Click here to Skip to main content
Rate this: bad
good
Please Sign up or sign in to vote.
See more: C++ C
Hi all, is there any automated way to insert macro into start of function body?
 
Let's say I have macro:
 
#define WRITE_LINE printf("%s - %d\n", __FUNCTION__, __LINE__);
 
And a function:
 
void foo()
{
  DoSomething();
}
 
What I want is somehow modify all functions in VisualStudio 2005 project to have it like follows:
 
void foo()
{
  WRITE_LINE
  DoSomething();
}
 
Is it possible?
 
Thank you
Posted 16-Dec-11 2:21am
Edited 16-Dec-11 2:38am
v2
Comments
Pranit Kothari at 16-Dec-11 7:35am
   
My 5!
Albert Holguin at 16-Dec-11 9:44am
   
Side note... if you did this to every function/method... you would have a HUGE number of lines printed.
Pranit Kothari at 16-Dec-11 9:54am
   
Albert, why I cannot vote 5 to comment! (;Disappointed;)
Albert Holguin at 16-Dec-11 14:33pm
   
Thanks, just pointing out the obvious... :)
Rate this: bad
good
Please Sign up or sign in to vote.

Solution 3

Well what OS are you using? You cannot exactly enter a macro but you can use a special function that gets called when ever a function gets called.
In windows this function is called _penter.
Suppose you have a function called void foo();
 
At the call site it is foo();
With a special compiler setting you can turn the call to
 
_penter();
foo();
_pexit();
 
_penter and _pexit are special functions that the VC++ compiler inserts, if you enable the setting. If you want you can do anything in this _penter(). But be aware of the performance impact.
 
A Simple Profiler using the Visual Studio C/C++ Compiler and DIA SDK[^]
 
This article describes it.
 
There is a similar functionality for GCC also.
  Permalink  
v3
Rate this: bad
good
Please Sign up or sign in to vote.

Solution 1

Don't think I've ever seen a way to do this within Studio, but it would probably be easy enough to accomplish using a script.

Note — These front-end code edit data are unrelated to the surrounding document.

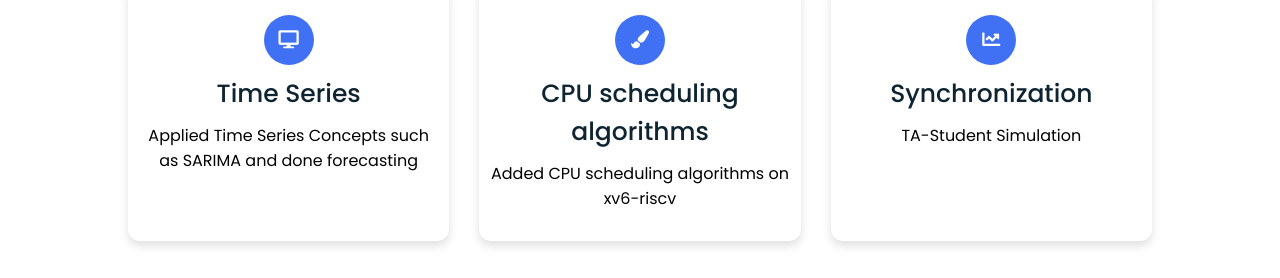
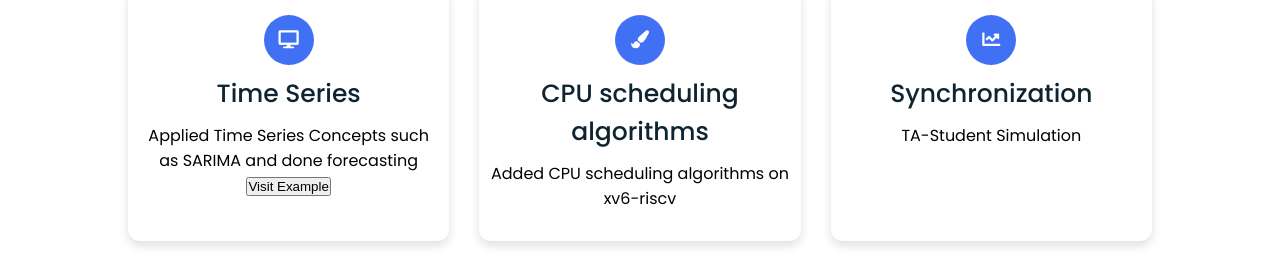
Before and after one commit to ArmanBorjikhani/Personal-Portfolio, a plain HTML site: page index.html in a window 1280 px wide. Shown: the part 2261-2539 px from the top of the page. Drawn offline with Linux system fonts and the light colour scheme.

Commit message:
project link button test

```diff
--- a/index.html
+++ b/index.html
@@ -117,6 +117,9 @@
             </div>
             <div class="topic">Time Series</div>
             <p>Applied Time Series Concepts such as SARIMA and done forecasting</p>
+                        <a href="https://github.com/ArmanBorjikhani/TimeSeries-project" target="_blank">
+                <button class="open-btn">Visit Example</button>
+            </a>
           </div>
           <div class="box">
             <div class="icon">
```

You would have to parse out and identify the function/method definitions first then add your macro line. Most of the work, as you might be able to guess, would be in correctly identifying a new function/method (but it still wouldn't be too hard).
  Permalink  
Comments
Pranit Kothari at 16-Dec-11 9:59am
   
Correct, if he doesn't need it at run-time this will work..
4! (-1 --> will not be a solution for runtime)
Albert Holguin at 16-Dec-11 14:33pm
   
Well, you can't add a macro at run-time... that doesn't make any sense.
Rate this: bad
good
Please Sign up or sign in to vote.

Solution 2

While you can surely instrument your code as described in Solution 1, if your program already has so many functions that you don't want to do this manually, then it is definitely a bad idea to print out every call of every function like that - you'll be surprised to see just how many calls that will be, and the printing might significantly slow your program as well, since printf is a rather slow function.
 
For all practical purposes you will always have to manually enable or disable (comment out) these commands, or you will be swamped with so much text that it is simply not of any use for you. Doing this unchecked is on the same lines as trying to download the internet Wink | ;)
  Permalink  
Rate this: bad
good
Please Sign up or sign in to vote.

Solution 4

Hi (Dusan*2),
 
If you are developing with one of the more recent versions of Microsoft Visual Studio then you could use Regular Expressions[^]
 
A basic regular expression that would potentially match the function you provided in your code sample... might look something like:
 
Find:
:a[(]*[)]\n[{]
 
Replace:
\1\n{\n\tWRITE_LINE
 
The regular expression could probably be improved... my sample above would probably only match indent styles that put the bracket on the second line. The '\n' line break should probably be optional. Feel free to improve it.
 
Don't forget to backup your project before performing a large 'Find and Replace'. The Visual Studio editor is unable to track/undo some large multi-text replacements. You should get a warning prompt before attempting to update multiple files.
 
Best Wishes,
-David Delaune
  Permalink  
v3

This content, along with any associated source code and files, is licensed under The Code Project Open License (CPOL)

  Print Answers RSS
0 DamithSL 320
1 OriginalGriff 235
2 Afzaal Ahmad Zeeshan 154
3 Sergey Alexandrovich Kryukov 147
4 BillWoodruff 135
0 OriginalGriff 7,510
1 DamithSL 5,494
2 Sergey Alexandrovich Kryukov 4,954
3 Maciej Los 4,936
4 Kornfeld Eliyahu Peter 4,514


Advertise | Privacy | Mobile
Web02 | 2.8.141223.1 | Last Updated 17 Dec 2011
Copyright © CodeProject, 1999-2014
All Rights Reserved. Terms of Service
Layout: fixed | fluid

CodeProject, 503-250 Ferrand Drive Toronto Ontario, M3C 3G8 Canada +1 416-849-8900 x 100